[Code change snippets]
*** Begin section ***

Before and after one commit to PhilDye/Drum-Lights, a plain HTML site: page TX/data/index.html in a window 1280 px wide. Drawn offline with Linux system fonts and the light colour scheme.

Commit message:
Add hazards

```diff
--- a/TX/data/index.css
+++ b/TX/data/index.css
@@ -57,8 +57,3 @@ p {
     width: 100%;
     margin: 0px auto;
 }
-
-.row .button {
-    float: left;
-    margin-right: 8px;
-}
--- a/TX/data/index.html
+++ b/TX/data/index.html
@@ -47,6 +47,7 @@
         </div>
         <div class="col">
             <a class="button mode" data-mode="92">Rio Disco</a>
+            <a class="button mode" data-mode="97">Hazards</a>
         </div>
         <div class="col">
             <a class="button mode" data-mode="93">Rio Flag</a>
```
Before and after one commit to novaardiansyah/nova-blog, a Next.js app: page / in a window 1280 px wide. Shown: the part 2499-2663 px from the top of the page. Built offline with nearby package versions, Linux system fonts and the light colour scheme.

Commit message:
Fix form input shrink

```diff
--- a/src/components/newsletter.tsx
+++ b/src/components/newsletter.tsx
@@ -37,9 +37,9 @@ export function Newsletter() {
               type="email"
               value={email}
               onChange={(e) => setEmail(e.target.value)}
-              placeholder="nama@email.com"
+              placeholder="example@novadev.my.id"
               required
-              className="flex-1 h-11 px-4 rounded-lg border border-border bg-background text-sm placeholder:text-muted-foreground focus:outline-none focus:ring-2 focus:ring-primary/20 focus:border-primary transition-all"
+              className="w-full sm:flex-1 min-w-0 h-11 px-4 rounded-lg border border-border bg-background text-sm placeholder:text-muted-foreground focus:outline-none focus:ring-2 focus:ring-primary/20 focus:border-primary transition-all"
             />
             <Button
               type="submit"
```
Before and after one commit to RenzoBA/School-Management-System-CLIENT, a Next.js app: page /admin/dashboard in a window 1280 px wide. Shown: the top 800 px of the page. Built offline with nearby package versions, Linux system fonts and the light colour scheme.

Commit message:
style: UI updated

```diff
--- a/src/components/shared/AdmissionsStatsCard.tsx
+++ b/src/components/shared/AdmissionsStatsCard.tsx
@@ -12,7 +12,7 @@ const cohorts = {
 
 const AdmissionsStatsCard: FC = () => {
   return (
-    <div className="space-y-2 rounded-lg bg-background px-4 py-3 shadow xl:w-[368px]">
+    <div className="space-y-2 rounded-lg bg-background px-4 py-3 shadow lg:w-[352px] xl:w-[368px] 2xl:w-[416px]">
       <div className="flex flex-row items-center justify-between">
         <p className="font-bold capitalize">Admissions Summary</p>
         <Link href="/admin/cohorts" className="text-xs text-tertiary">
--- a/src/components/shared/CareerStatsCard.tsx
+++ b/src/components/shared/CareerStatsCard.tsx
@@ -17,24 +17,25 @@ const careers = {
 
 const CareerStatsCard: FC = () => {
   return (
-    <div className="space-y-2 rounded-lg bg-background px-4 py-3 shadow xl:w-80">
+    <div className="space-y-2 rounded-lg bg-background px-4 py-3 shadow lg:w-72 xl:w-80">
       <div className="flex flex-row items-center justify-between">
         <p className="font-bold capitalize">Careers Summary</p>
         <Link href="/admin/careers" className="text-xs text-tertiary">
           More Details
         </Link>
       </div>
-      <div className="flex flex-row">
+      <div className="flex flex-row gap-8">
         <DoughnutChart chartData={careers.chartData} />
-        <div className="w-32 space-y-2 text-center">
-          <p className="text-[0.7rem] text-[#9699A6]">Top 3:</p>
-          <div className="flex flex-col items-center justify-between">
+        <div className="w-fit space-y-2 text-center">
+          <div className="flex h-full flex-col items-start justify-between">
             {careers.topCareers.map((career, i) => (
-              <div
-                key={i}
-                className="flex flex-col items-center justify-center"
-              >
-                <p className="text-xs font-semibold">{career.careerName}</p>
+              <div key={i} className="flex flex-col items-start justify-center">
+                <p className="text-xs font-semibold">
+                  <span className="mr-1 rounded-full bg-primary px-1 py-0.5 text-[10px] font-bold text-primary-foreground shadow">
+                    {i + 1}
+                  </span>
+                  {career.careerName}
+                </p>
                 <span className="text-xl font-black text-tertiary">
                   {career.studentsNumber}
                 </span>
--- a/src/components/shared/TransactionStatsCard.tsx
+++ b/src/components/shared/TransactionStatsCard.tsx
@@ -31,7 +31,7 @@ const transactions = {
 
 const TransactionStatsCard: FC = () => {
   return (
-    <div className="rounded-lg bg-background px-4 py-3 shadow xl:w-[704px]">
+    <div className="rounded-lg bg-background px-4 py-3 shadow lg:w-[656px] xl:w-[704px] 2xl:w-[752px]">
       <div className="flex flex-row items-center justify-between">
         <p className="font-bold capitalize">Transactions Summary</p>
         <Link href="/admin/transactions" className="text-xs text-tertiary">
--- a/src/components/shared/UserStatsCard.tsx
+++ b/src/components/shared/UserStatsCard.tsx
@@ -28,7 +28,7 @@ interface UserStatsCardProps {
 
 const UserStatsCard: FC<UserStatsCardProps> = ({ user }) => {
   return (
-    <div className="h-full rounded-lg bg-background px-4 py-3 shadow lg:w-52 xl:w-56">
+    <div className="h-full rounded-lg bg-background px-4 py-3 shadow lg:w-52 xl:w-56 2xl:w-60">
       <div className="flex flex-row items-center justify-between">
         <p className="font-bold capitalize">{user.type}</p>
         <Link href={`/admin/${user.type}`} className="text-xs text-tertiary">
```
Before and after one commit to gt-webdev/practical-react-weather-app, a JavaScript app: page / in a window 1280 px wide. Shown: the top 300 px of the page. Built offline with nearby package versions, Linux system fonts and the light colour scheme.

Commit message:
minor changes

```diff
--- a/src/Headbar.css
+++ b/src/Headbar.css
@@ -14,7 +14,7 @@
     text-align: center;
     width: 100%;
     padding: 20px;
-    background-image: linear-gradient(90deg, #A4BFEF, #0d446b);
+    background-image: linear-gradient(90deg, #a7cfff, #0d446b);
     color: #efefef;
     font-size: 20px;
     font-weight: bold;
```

*** End section ***

→ TASK INSTRUCTIONS
Give every entry again, exactly as it reads.

→ SOLUTION TO THIS PROBLEM
Before and after one commit to PhilDye/Drum-Lights, a plain HTML site: page TX/data/index.html in a window 1280 px wide. Drawn offline with Linux system fonts and the light colour scheme.

Commit message:
Add hazards

```diff
--- a/TX/data/index.css
+++ b/TX/data/index.css
@@ -57,8 +57,3 @@ p {
     width: 100%;
     margin: 0px auto;
 }
-
-.row .button {
-    float: left;
-    margin-right: 8px;
-}
--- a/TX/data/index.html
+++ b/TX/data/index.html
@@ -47,6 +47,7 @@
         </div>
         <div class="col">
             <a class="button mode" data-mode="92">Rio Disco</a>
+            <a class="button mode" data-mode="97">Hazards</a>
         </div>
         <div class="col">
             <a class="button mode" data-mode="93">Rio Flag</a>
```
Before and after one commit to novaardiansyah/nova-blog, a Next.js app: page / in a window 1280 px wide. Shown: the part 2499-2663 px from the top of the page. Built offline with nearby package versions, Linux system fonts and the light colour scheme.

Commit message:
Fix form input shrink

```diff
--- a/src/components/newsletter.tsx
+++ b/src/components/newsletter.tsx
@@ -37,9 +37,9 @@ export function Newsletter() {
               type="email"
               value={email}
               onChange={(e) => setEmail(e.target.value)}
-              placeholder="nama@email.com"
+              placeholder="example@novadev.my.id"
               required
-              className="flex-1 h-11 px-4 rounded-lg border border-border bg-background text-sm placeholder:text-muted-foreground focus:outline-none focus:ring-2 focus:ring-primary/20 focus:border-primary transition-all"
+              className="w-full sm:flex-1 min-w-0 h-11 px-4 rounded-lg border border-border bg-background text-sm placeholder:text-muted-foreground focus:outline-none focus:ring-2 focus:ring-primary/20 focus:border-primary transition-all"
             />
             <Button
               type="submit"
```
Before and after one commit to RenzoBA/School-Management-System-CLIENT, a Next.js app: page /admin/dashboard in a window 1280 px wide. Shown: the top 800 px of the page. Built offline with nearby package versions, Linux system fonts and the light colour scheme.

Commit message:
style: UI updated

```diff
--- a/src/components/shared/AdmissionsStatsCard.tsx
+++ b/src/components/shared/AdmissionsStatsCard.tsx
@@ -12,7 +12,7 @@ const cohorts = {
 
 const AdmissionsStatsCard: FC = () => {
   return (
-    <div className="space-y-2 rounded-lg bg-background px-4 py-3 shadow xl:w-[368px]">
+    <div className="space-y-2 rounded-lg bg-background px-4 py-3 shadow lg:w-[352px] xl:w-[368px] 2xl:w-[416px]">
       <div className="flex flex-row items-center justify-between">
         <p className="font-bold capitalize">Admissions Summary</p>
         <Link href="/admin/cohorts" className="text-xs text-tertiary">
--- a/src/components/shared/CareerStatsCard.tsx
+++ b/src/components/shared/CareerStatsCard.tsx
@@ -17,24 +17,25 @@ const careers = {
 
 const CareerStatsCard: FC = () => {
   return (
-    <div className="space-y-2 rounded-lg bg-background px-4 py-3 shadow xl:w-80">
+    <div className="space-y-2 rounded-lg bg-background px-4 py-3 shadow lg:w-72 xl:w-80">
       <div className="flex flex-row items-center justify-between">
         <p className="font-bold capitalize">Careers Summary</p>
         <Link href="/admin/careers" className="text-xs text-tertiary">
           More Details
         </Link>
       </div>
-      <div className="flex flex-row">
+      <div className="flex flex-row gap-8">
         <DoughnutChart chartData={careers.chartData} />
-        <div className="w-32 space-y-2 text-center">
-          <p className="text-[0.7rem] text-[#9699A6]">Top 3:</p>
-          <div className="flex flex-col items-center justify-between">
+        <div className="w-fit space-y-2 text-center">
+          <div className="flex h-full flex-col items-start justify-between">
             {careers.topCareers.map((career, i) => (
-              <div
-                key={i}
-                className="flex flex-col items-center justify-center"
-              >
-                <p className="text-xs font-semibold">{career.careerName}</p>
+              <div key={i} className="flex flex-col items-start justify-center">
+                <p className="text-xs font-semibold">
+                  <span className="mr-1 rounded-full bg-primary px-1 py-0.5 text-[10px] font-bold text-primary-foreground shadow">
+                    {i + 1}
+                  </span>
+                  {career.careerName}
+                </p>
                 <span className="text-xl font-black text-tertiary">
                   {career.studentsNumber}
                 </span>
--- a/src/components/shared/TransactionStatsCard.tsx
+++ b/src/components/shared/TransactionStatsCard.tsx
@@ -31,7 +31,7 @@ const transactions = {
 
 const TransactionStatsCard: FC = () => {
   return (
-    <div className="rounded-lg bg-background px-4 py-3 shadow xl:w-[704px]">
+    <div className="rounded-lg bg-background px-4 py-3 shadow lg:w-[656px] xl:w-[704px] 2xl:w-[752px]">
       <div className="flex flex-row items-center justify-between">
         <p className="font-bold capitalize">Transactions Summary</p>
         <Link href="/admin/transactions" className="text-xs text-tertiary">
--- a/src/components/shared/UserStatsCard.tsx
+++ b/src/components/shared/UserStatsCard.tsx
@@ -28,7 +28,7 @@ interface UserStatsCardProps {
 
 const UserStatsCard: FC<UserStatsCardProps> = ({ user }) => {
   return (
-    <div className="h-full rounded-lg bg-background px-4 py-3 shadow lg:w-52 xl:w-56">
+    <div className="h-full rounded-lg bg-background px-4 py-3 shadow lg:w-52 xl:w-56 2xl:w-60">
       <div className="flex flex-row items-center justify-between">
         <p className="font-bold capitalize">{user.type}</p>
         <Link href={`/admin/${user.type}`} className="text-xs text-tertiary">
```
Before and after one commit to gt-webdev/practical-react-weather-app, a JavaScript app: page / in a window 1280 px wide. Shown: the top 300 px of the page. Built offline with nearby package versions, Linux system fonts and the light colour scheme.

Commit message:
minor changes

```diff
--- a/src/Headbar.css
+++ b/src/Headbar.css
@@ -14,7 +14,7 @@
     text-align: center;
     width: 100%;
     padding: 20px;
-    background-image: linear-gradient(90deg, #A4BFEF, #0d446b);
+    background-image: linear-gradient(90deg, #a7cfff, #0d446b);
     color: #efefef;
     font-size: 20px;
     font-weight: bold;
```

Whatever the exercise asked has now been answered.